Universities minister David Willetts had his very own Larry Summers moment last week, when he was accused (unfairly) of being anti-women. Whereas for Mr Summers it was a foray into biology that ensnared him, for Mr Willetts it was sociology. He observed that women who would have been housewives before the changes of the 1960s and 1970s had snapped up the university places and well-paid jobs that would otherwise have gone to ambitious working-class men. "Feminism", he told journalists, "trumped egalitarianism" and was "the single biggest factor" responsible for the lack of social mobility in the UK. What a change - usually it's the fault of universities.
Of course, universities are all for social mobility, but on their own terms. Vice-chancellors have thumbed their noses at the government and its crude attempts to promote this agenda by making universities in England that wish to charge annual tuition fees of more than £6,000 submit access agreements. So far, almost all those declaring their fees have gone straight to £9,000, causing a huge headache for the three-men-and-a-dog team at the Office for Fair Access that must vet the plans of those wanting to charge full whack.
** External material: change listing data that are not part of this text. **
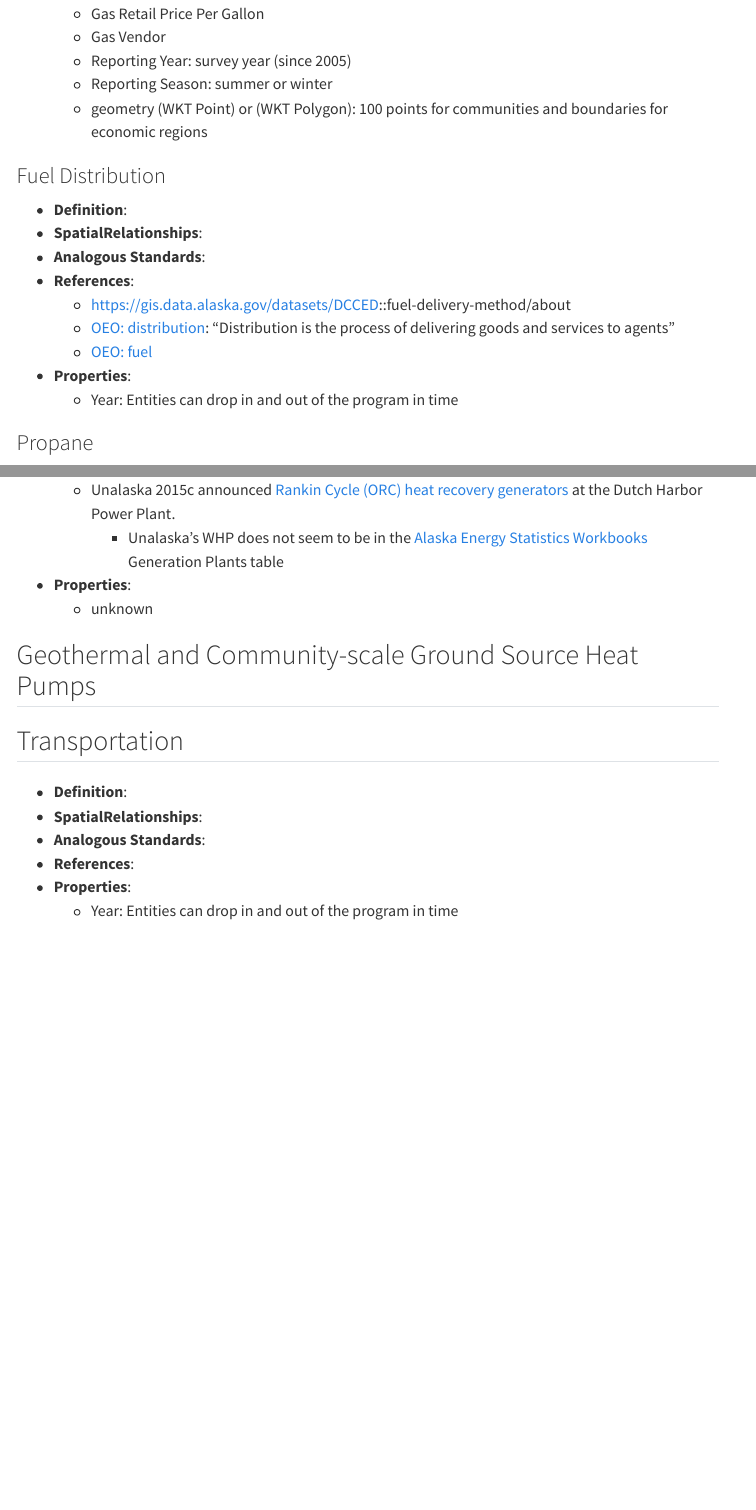
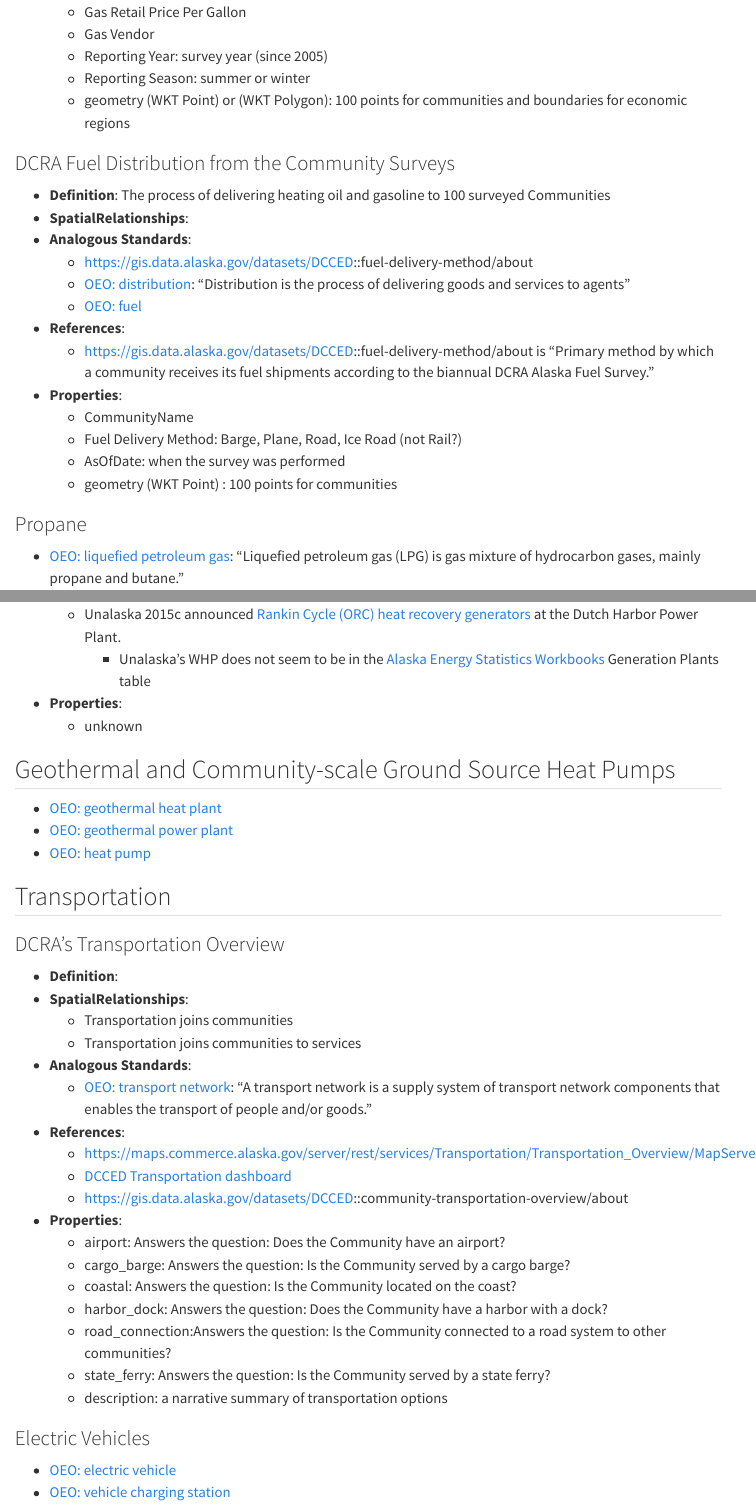
Before and after one commit to acep-aedg/alaskan-community-ontology, a Quarto document (energy_classes.qmd): the page in a window 1100 px wide, from 1030 px down before the commit and from 980 px down after it, so that both start at the same text, and a second part further down, joined at a grey line. Rendered offline with R 4.5, knitr and Pandoc in place of Quarto, with nearby package versions; menus at the side of the page are left out.

Commit message:
more energy classes

```diff
--- a/energy_classes.qmd
+++ b/energy_classes.qmd
@@ -37,18 +37,20 @@ Unfortunately, without specific data sources to provide and constrain attributes
   - geometry (WKT Point) or (WKT Polygon): 100 points for communities and boundaries for economic regions
 
 
-### Fuel Distribution
-
-
-- **Definition**:
+### DCRA Fuel Distribution from the Community Surveys
+- **Definition**: The process of delivering heating oil and gasoline to 100 surveyed Communities
 - **SpatialRelationships**:
 - **Analogous Standards**:
-- **References**:
   - https://gis.data.alaska.gov/datasets/DCCED::fuel-delivery-method/about
   - [OEO: distribution](http://openenergy-platform.org/ontology/oeo/OEO_00010136): "Distribution is the process of delivering goods and services to agents"
   - [OEO: fuel](http://openenergy-platform.org/ontology/oeo/OEO_00000173)
+- **References**:
+  - https://gis.data.alaska.gov/datasets/DCCED::fuel-delivery-method/about is "Primary method by which a community receives its fuel shipments according to the biannual DCRA Alaska Fuel Survey."
 - **Properties**:
-  - Year: Entities can drop in and out of the program in time
+  - CommunityName
+  - Fuel Delivery Method: Barge, Plane, Road, Ice Road (not Rail?)
+  - AsOfDate: when the survey was performed
+  - geometry (WKT Point) : 100 points for communities
 
 
 ### Propane
@@ -165,13 +172,34 @@ thermal process and using that heat to generate power"
 
 ## Geothermal and Community-scale Ground Source Heat Pumps
 
+- [OEO: geothermal heat plant](http://openenergy-platform.org/ontology/oeo/OEO_00310018)
+- [OEO: geothermal power plant](http://openenergy-platform.org/ontology/oeo/OEO_00000192)
+- [OEO: heat pump](http://openenergy-platform.org/ontology/oeo/OEO_00000212)
+
 
 ## Transportation
 
-###
+### DCRA's Transportation Overview
 - **Definition**:
 - **SpatialRelationships**:
+  - Transportation joins communities
+  - Transportation joins communities to services
 - **Analogous Standards**:
+  - [OEO: transport network](http://openenergy-platform.org/ontology/oeo/OEO_00320016): "A transport network is a supply system of transport network components that enables the transport of people and/or goods."
 - **References**:
+  - https://maps.commerce.alaska.gov/server/rest/services/Transportation/Transportation_Overview/MapServer/0
+  - [DCCED Transportation dashboard](https://dcced.maps.arcgis.com/apps/webappviewer/index.html?id=3de3ebccbb6b4ba8a9c64609e96199ba)
+  - https://gis.data.alaska.gov/datasets/DCCED::community-transportation-overview/about
 - **Properties**:
-  - Year: Entities can drop in and out of the program in time
+  - airport: Answers the question: Does the Community have an airport?
+  - cargo_barge: Answers the question: Is the Community served by a cargo barge?
+  - coastal: Answers the question: Is the Community located on the coast?
+  - harbor_dock: Answers the question: Does the Community have a harbor with a dock?
+  - road_connection:Answers the question: Is the Community connected to a road system to other communities?
+  - state_ferry: Answers the question: Is the Community served by a state ferry?
+  - description: a narrative summary of transportation options
+
+### Electric Vehicles
+
+- [OEO: electric vehicle](http://openenergy-platform.org/ontology/oeo/OEO_00000146)
+- [OEO: vehicle charging station](http://openenergy-platform.org/ontology/oeo/OEO_00320040)
```
Also changed, not shown: energy_data.qmd (+11 -1 lines), energy_classes.qmd (11 more changed lines).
It may look as though institutions have made a joke of the government's desire to see a sector average of £7,500 for fees, but we will have to wait to see who has the last laugh as almost every other major income stream for universities threatens to become a trickle.
Last year, higher education institutions produced a surplus of £810.7 million, according to a forthcoming report from the accountancy firm Grant Thornton. This cash pile may have been more than twice as big as it was the year before and 3.1 per cent of total income, but it won't be enough to ensure plain sailing in the turbulent and uncertain times ahead, especially if universities must invest heavily in campus services, which Andrew McConnell, chair of the British Universities Finance Directors Group, says in our cover feature, will be essential to enticing newly empowered student consumers.
At present there is a huge reliance on public money that has a less-than-certain future - from funding councils, research councils, the teacher training budget and the NHS. To replace this cash, universities will need to recruit their way out of trouble in 2012-13.
Unfortunately for them, the government is capping (in fact reducing) numbers, and 19 universities have been fined a total of £8.1 million for over-recruiting this year. It's a funny free market in which the state stops popular institutions from expanding. The government must find a way out of this dilemma if it wants universities to succeed under the new system.
And there are new perils for universities in the traditional financial cure-all, the overseas student. As revenue from this source rises as a proportion of income (9 per cent in 2009-10, up 18.1 per cent on the previous year), institutions are left horribly exposed when there are sudden shifts in demand. This happened in Australia when visa rules were tightened, and it is why universities here have been furiously lobbying ministers over student-visa reforms.
But in reflecting on their position, universities have one consolation. Although their surpluses cannot guarantee an easy ride, at least, unlike the government, they do not have to contend with the prospect of a £1 billion black hole in their finances. And even the feminists can't be blamed for that.